Report the lines of the material that carry the string "style".

*Data listing*:
===

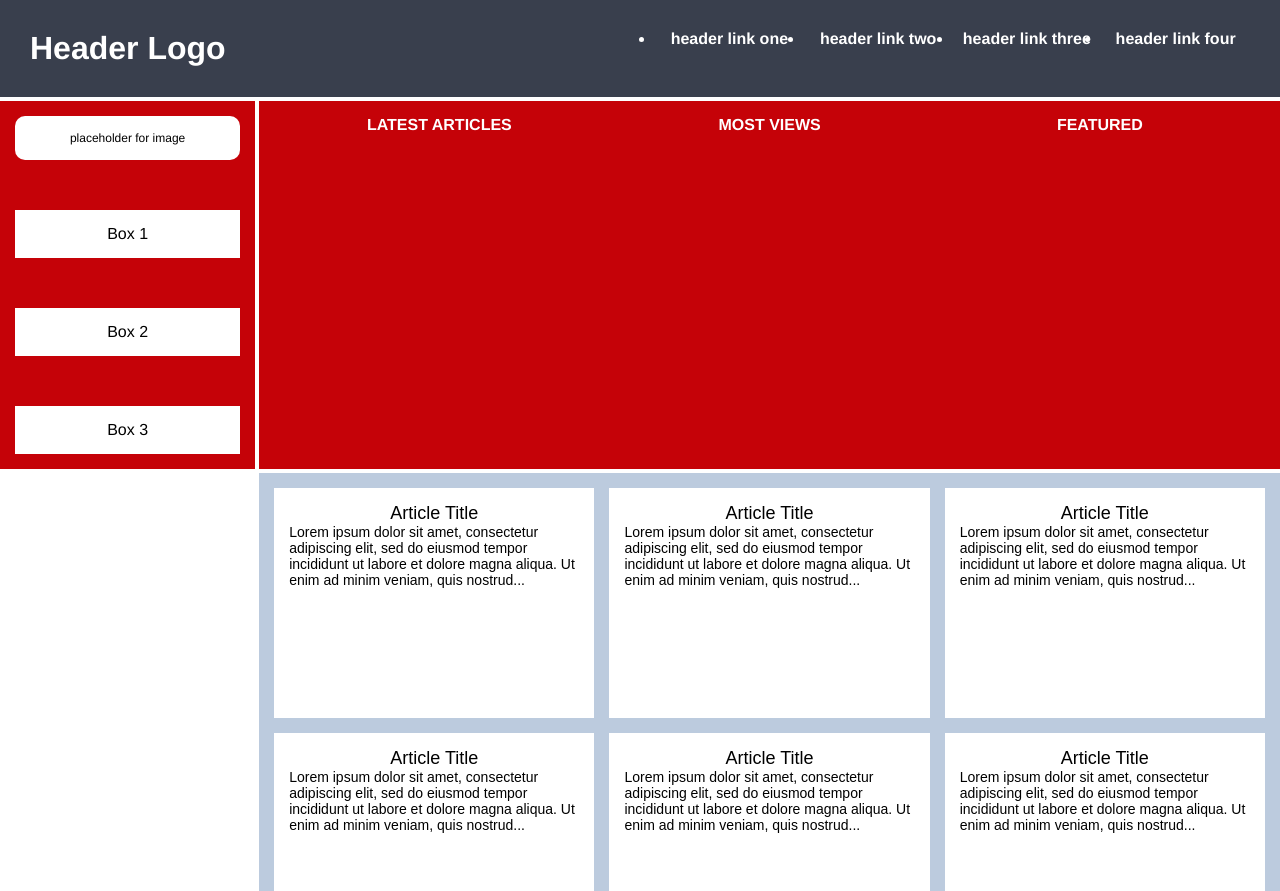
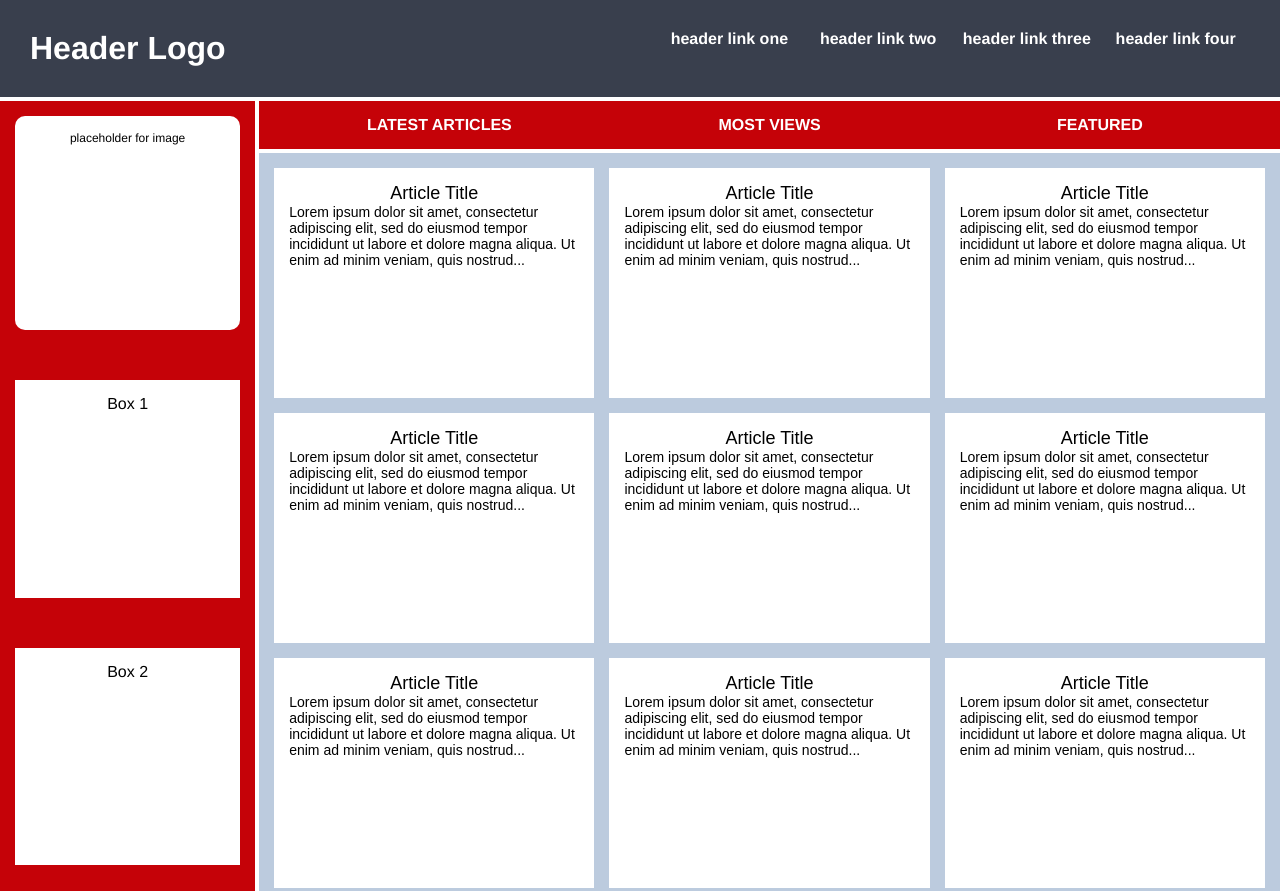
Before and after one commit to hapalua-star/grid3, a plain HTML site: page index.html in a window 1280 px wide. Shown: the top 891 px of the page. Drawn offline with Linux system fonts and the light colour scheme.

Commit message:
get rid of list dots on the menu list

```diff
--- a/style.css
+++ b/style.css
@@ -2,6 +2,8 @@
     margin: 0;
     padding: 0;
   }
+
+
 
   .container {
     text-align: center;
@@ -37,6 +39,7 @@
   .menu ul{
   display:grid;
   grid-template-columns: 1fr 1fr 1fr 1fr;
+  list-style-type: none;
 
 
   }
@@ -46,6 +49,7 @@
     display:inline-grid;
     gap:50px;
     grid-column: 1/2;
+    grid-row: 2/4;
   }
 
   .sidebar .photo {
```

===

*Answer to this problem*:
--- a/style.css
+++ b/style.css
+  list-style-type: none;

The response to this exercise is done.